August 19, 2015 (Sacramento)-- California leads the nation with its ambitious programs to combat climate change, from ramping up renewable energy to driving the development of cleaner cars and its cap-and-trade program. Now, an interactive online map is available to track where funds from these ground-breaking programs are being invested.
The new website – www.ClimateInvestmentMap.CA.
The map was developed by the California Department of Technology working with the California Environmental Protection Agency, the Air Resources Board, the California Energy Commission, the California Public Utilities Commission, the California Department of Food and Agriculture, the California Natural Resources Agency and other state agencies and departments.
“As we strengthen our efforts to fight climate change, it is important that we keep Californians and their elected representatives informed about how state funds are being invested,” said Secretary for Environmental Protection Matthew Rodriquez. “This website identifies where funds are being spent and how they are helping communities, including some of our most disadvantaged communities, across the state.”
Currently, the site is tracking nearly $6 billion in climate-related investments, including programs in agriculture, energy, transportation, natural resources, sustainable communities and waste reduction. The site will continue to add data on additional programs.
“This data will help local and state leaders as well as all Californians see where the state’s climate investments are located,” said California Energy Commission Chair Robert B. Weisenmiller. “The data will help us evaluate the effectiveness of our efforts as these investments are critical to meet California's greenhouse gas reduction targets.”
California’s pioneering 2006 climate law – AB 32 – set the goal of reducing greenhouse gas emissions to 1990 levels by 2020. California is on track to meeting its targets through a comprehensive set of programs that includes energy efficiency and renewable energy, cleaner vehicles and fuels, and putting a price on carbon through a cap-and-trade system.
Earlier this year, Governor Edmund G. Brown Jr. issued an executive order to reduce greenhouse gas emissions in California 40 percent below 1990 levels by 2030. The target, the most ambitious in North America, is consistent with California's existing commitment to reduce emissions 80 percent under 1990 levels by 2050.
The Climate Investment Map illustrates the growing investments from these programs at the local and regional level. Initially, the site is prioritizing for inclusion climate and energy programs with the largest budgets and readily accessible data. Among the programs included are the following:
- California Solar Initiative – Overseen by the California Public Utilities Commission, the initiative provides incentives for solar systems installations to customers of the state’s investor-owned utilities.

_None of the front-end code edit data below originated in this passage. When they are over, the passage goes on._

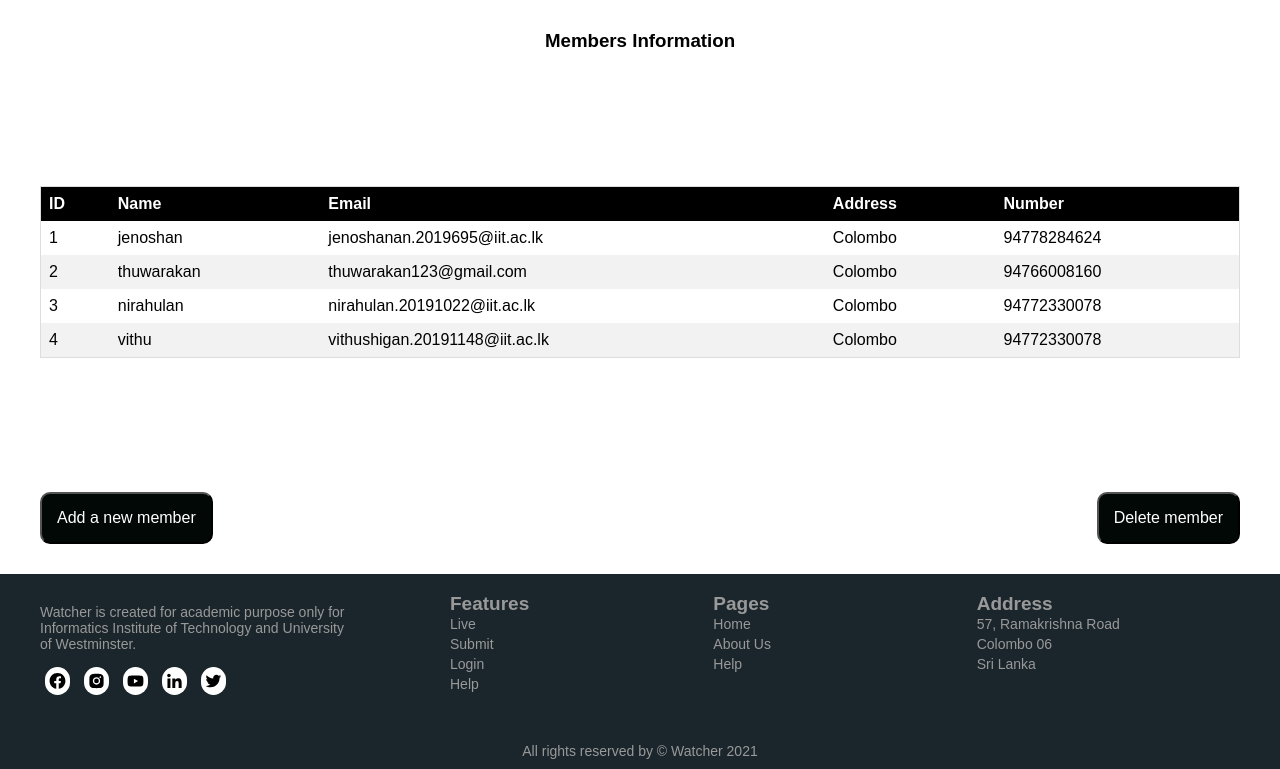
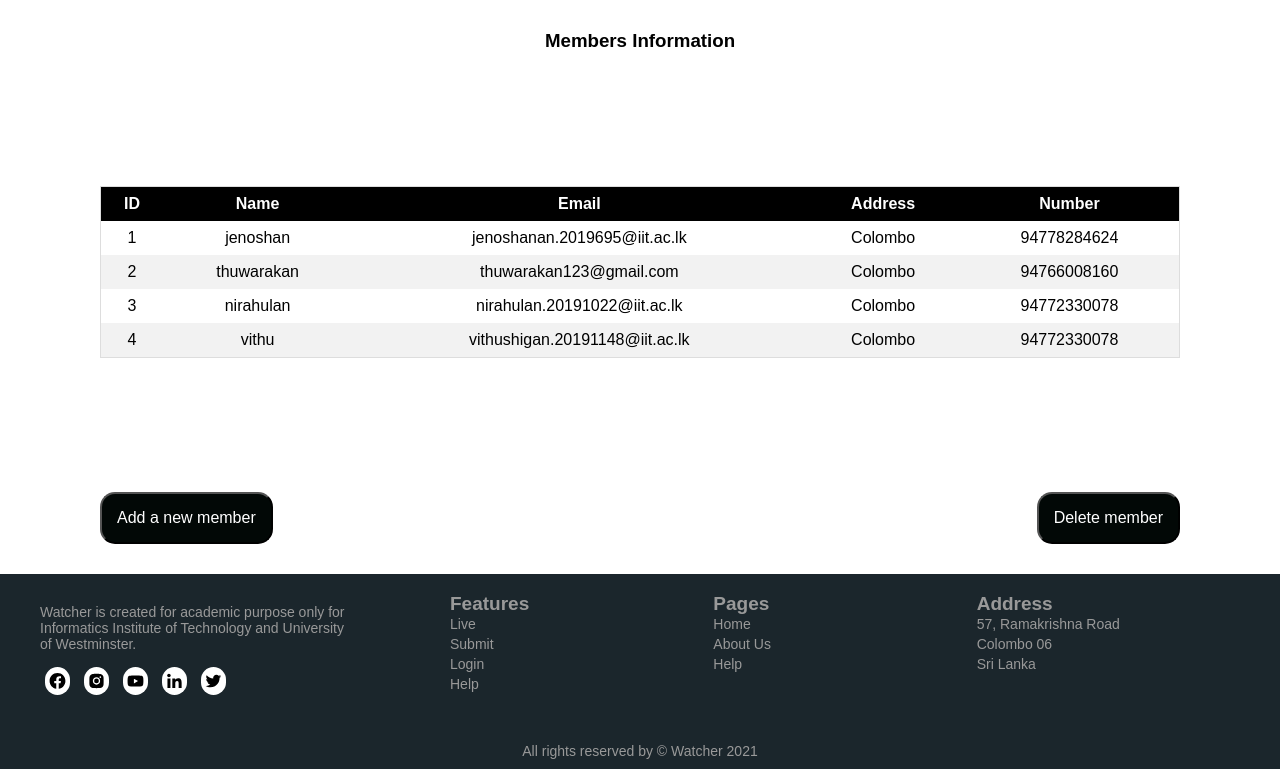
Before and after one commit to Software-Development-Group-Project/Watcher, a Flask app: page /view in a window 1280 px wide. Shown: the part 100-869 px from the top of the page. Run offline with Flask 2, Linux system fonts and the light colour scheme; data comes from the database, SQL or seed files in the repository.

Commit message:
update the gui

```diff
--- a/Pro/watcher/templates/view.html
+++ b/Pro/watcher/templates/view.html
@@ -41,8 +41,8 @@
     align-self: center;
     min-height: 55vh;
     background: #ffffff;
-    margin-left: 40px;
-    margin-right: 40px;
+    margin-left: 100px;
+    margin-right: 100px;
   }
   a{
     text-decoration: none;
@@ -57,11 +57,13 @@
   }
 
   th, td {
-    text-align: left;
+    text-align: center;
     padding: 8px;
   }
 
-  tr:nth-child(even){background-color: #f2f2f2}
+  tr:nth-child(even){
+    background-color: #f2f2f2
+  }
 
   button{
     padding: 15px;
@@ -69,16 +71,17 @@
     background-color: rgb(2, 8, 6);
     font-family: Arial, Helvetica, sans-serif;
     font-size: medium;
-    border-radius: 10px;
-    margin-left: 40px;
+    border-radius: 15px;
+    margin-left: 100px;
   }
   #right{
     float: right;
-    margin-right: 40px;
+    margin-right: 100px;
   }
   th{
     background-color: black;
     color: #ffffff;
+    text-align: center;
   }
   </style>
 {% endblock content %}
```
Also changed, not shown: Pro/watcher/templates/add.html (+8 -4 lines).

- The California Clean Energy Jobs Act (Proposition 39) – Administered by the California Energy Commission, Prop 39 provides funding to local schools to improve energy efficiency and create clean-energy jobs.
- Clean Vehicle Rebate Project – Administered by the Air Resources Board, the program is designed to promote the purchase of zero-emission vehicles.
The website will be continually updated with new programs, with a particular focus on those recently funded with proceeds from California’s cap-and-trade program. The site will also incorporate other ways of viewing the data geographically – including by city and county, by census tracts and other boundaries.
While the state’s climate programs are aimed at reducing carbon pollution, these investments also have a variety of other tangible benefits, including reducing air pollution and improving public health, creating green jobs and reducing energy costs. Future improvements to the site will focus on quantifying and tracking those benefits as well.
To view the new website, go to www.ClimateInvestmentMap.CA.